Shares in US-based First Republic Bank dropped a whopping 52 per cent to $39 in pre-market trading on fears of contagion in the US banking system after Silicon Valley Bank collapsed on Friday.
First Republic Bank shares closed 15 per cent lower at $81.76 on Friday. Sellling pressure in pre-market trading indicates nervousness among investors towards banking space amid high interest rates and collapse of Silicon valley Bank, analysts said.
The financial institution best known for its relationships with high-flying world technology startups and venture capital, Silicon Valley Bank, experienced one of the oldest problems in banking — a bank run — which led to its failure on Friday.
Its downfall is the largest failure of a financial institution since Washington Mutual collapsed at the height of the financial crisis more than a decade ago. And it had immediate effects. Some startups that had ties to the bank scrambled to pay their workers, and feared they might have to pause projects or lay off or furlough employees until they could access their funds.
How did this happen? Here’s what to know about why the bank failed, who was affected most, and what to know about how it may, and may not affect, the wider banking system in the U.S.

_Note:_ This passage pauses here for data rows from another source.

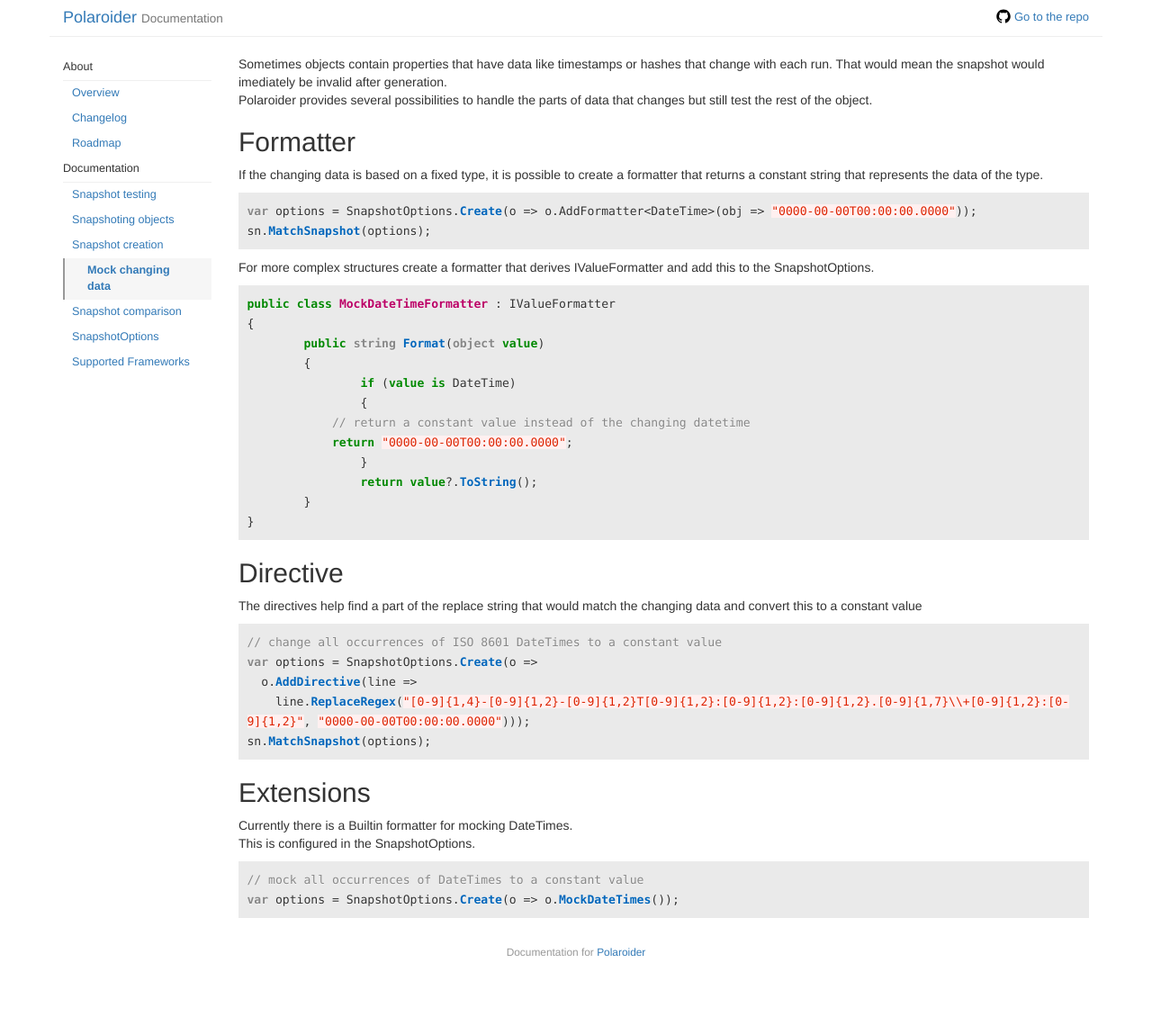
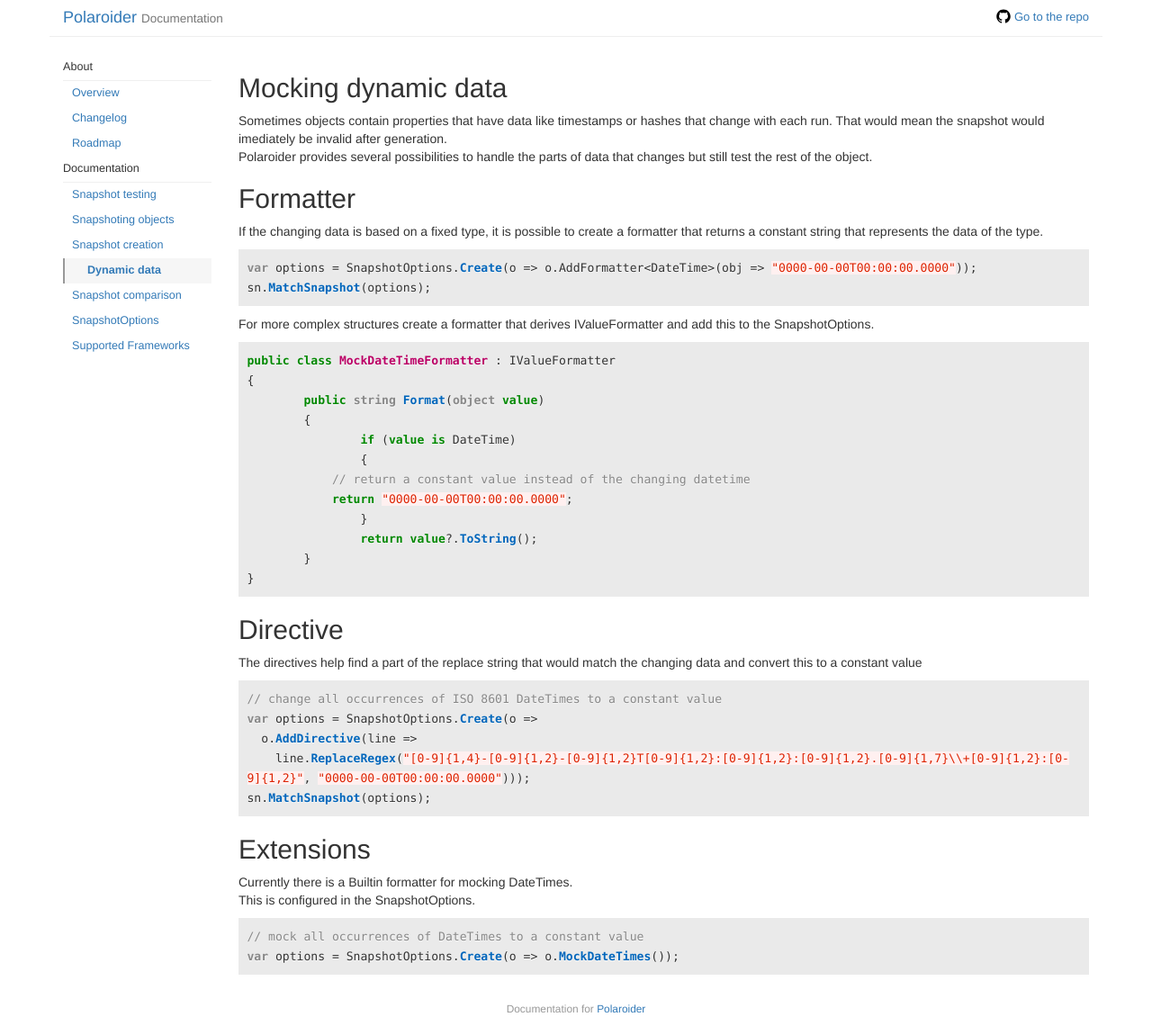
Before and after one commit to WickedFlame/Polaroider, a Jekyll site: the page built from docs/mocking.md, in a window 1280 px wide. Shown: the whole page at 90% size. Built offline with Jekyll 4.4.1, drawn with Linux system fonts in a browser that asks for light colours; before the commit the page ends 1087 px from its top, so only the background shows below that.

Commit message:
Docs - Layout and title of mocking

```diff
--- a/docs/_includes/navigation.html
+++ b/docs/_includes/navigation.html
@@ -8,7 +8,7 @@
     <li {% if page.url == "/objects.html" %}class="active"{% endif %}><a href="{{ site.baseurl }}/objects">Snapshoting objects</a></li>
     <li {% if page.url == "/directives.html" %}class="active"{% endif %}><a href="{{ site.baseurl }}/directives">Snapshot creation</a>
         <ul class="nav">
-            <li {% if page.url == "/mocking.html" %}class="active"{% endif %}><a href="{{ site.baseurl }}/mocking">Mock changing data</a></li>
+            <li {% if page.url == "/mocking.html" %}class="active"{% endif %}><a href="{{ site.baseurl }}/mocking">Dynamic data</a></li>
         </ul>
     </li>
     <li {% if page.url == "/comparer.html" %}class="active"{% endif %}><a href="{{ site.baseurl }}/comparer">Snapshot comparison</a></li>
--- a/docs/mocking.md
+++ b/docs/mocking.md
@@ -3,6 +3,7 @@ title: Snapshoting dynamic data
 layout: "default"
 nav_order: 2
 ---
+## Mocking dynamic data
 Sometimes objects contain properties that have data like timestamps or hashes that change with each run. That would mean the snapshot would imediately be invalid after generation.
 Polaroider provides several possibilities to handle the parts of data that changes but still test the rest of the object.
 
```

Silicon Valley Bank was hit hard by the downturn in technology stocks over the past year as well as the Federal Reserve’s aggressive plan to increase interest rates to combat inflation.

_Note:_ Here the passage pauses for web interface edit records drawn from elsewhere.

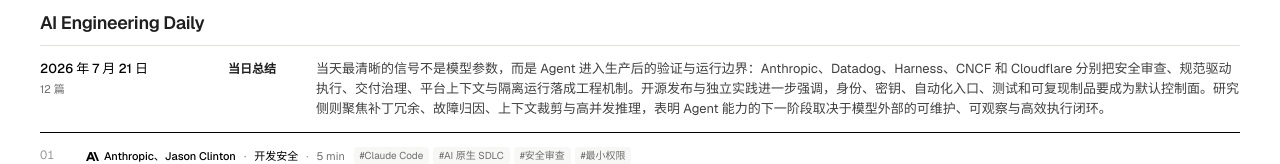
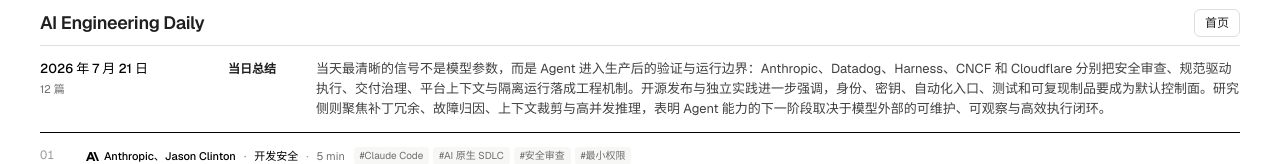
Before and after one commit to alanzeng423/ai-engineering-daily, a Next.js app: page /today in a window 1280 px wide. Shown: the top 164 px of the page. Built offline with nearby package versions, Linux system fonts and the light colour scheme.

Commit message:
Add home shortcut to Today page

```diff
--- a/app/globals.css
+++ b/app/globals.css
@@ -34,7 +34,7 @@
   border-bottom: 1px solid var(--line);
 }
 .brand { font-size: 18px; font-weight: 600; letter-spacing: -.02em; }
-.today-link {
+.header-action {
   display: inline-flex;
   height: 28px;
   align-items: center;
@@ -44,8 +44,8 @@
   font-size: 12px;
   font-weight: 500;
 }
-.today-link:hover { border-color: var(--black); background: var(--soft); }
-.today-link:focus-visible { outline: 2px solid var(--black); outline-offset: 2px; }
+.header-action:hover { border-color: var(--black); background: var(--soft); }
+.header-action:focus-visible { outline: 2px solid var(--black); outline-offset: 2px; }
 
 .digest { padding: 0 0 48px; }
 .today-summary {
--- a/app/page.tsx
+++ b/app/page.tsx
@@ -86,7 +86,7 @@
         <a className="brand" href="#top" aria-label="AI Engineering Daily 首页">
           AI Engineering Daily
         </a>
-        <Link className="today-link" href="/today" aria-label="查看今日精选">
+        <Link className="header-action" href="/today" aria-label="查看今日精选">
           今日
         </Link>
       </header>
--- a/app/today/page.tsx
+++ b/app/today/page.tsx
@@ -44,6 +44,9 @@
       <header className="site-header">
         <Link className="brand" href="/" aria-label="返回 AI Engineering Daily 全部内容">
           AI Engineering Daily
+        </Link>
+        <Link className="header-action" href="/" aria-label="返回首页">
+          首页
         </Link>
       </header>
 
```
Also changed, not shown: 1 other file (tests, documents, lock files or other folders).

The bank bought billions of dollars worth of bonds over the past couple of years, using customers’ deposits as a typical bank would normally operate. These investments are typically safe, but the value of those investments fell because they paid lower interest rates than what a comparable bond would pay if issued in today’s higher interest rate environment.
(With AP inputs)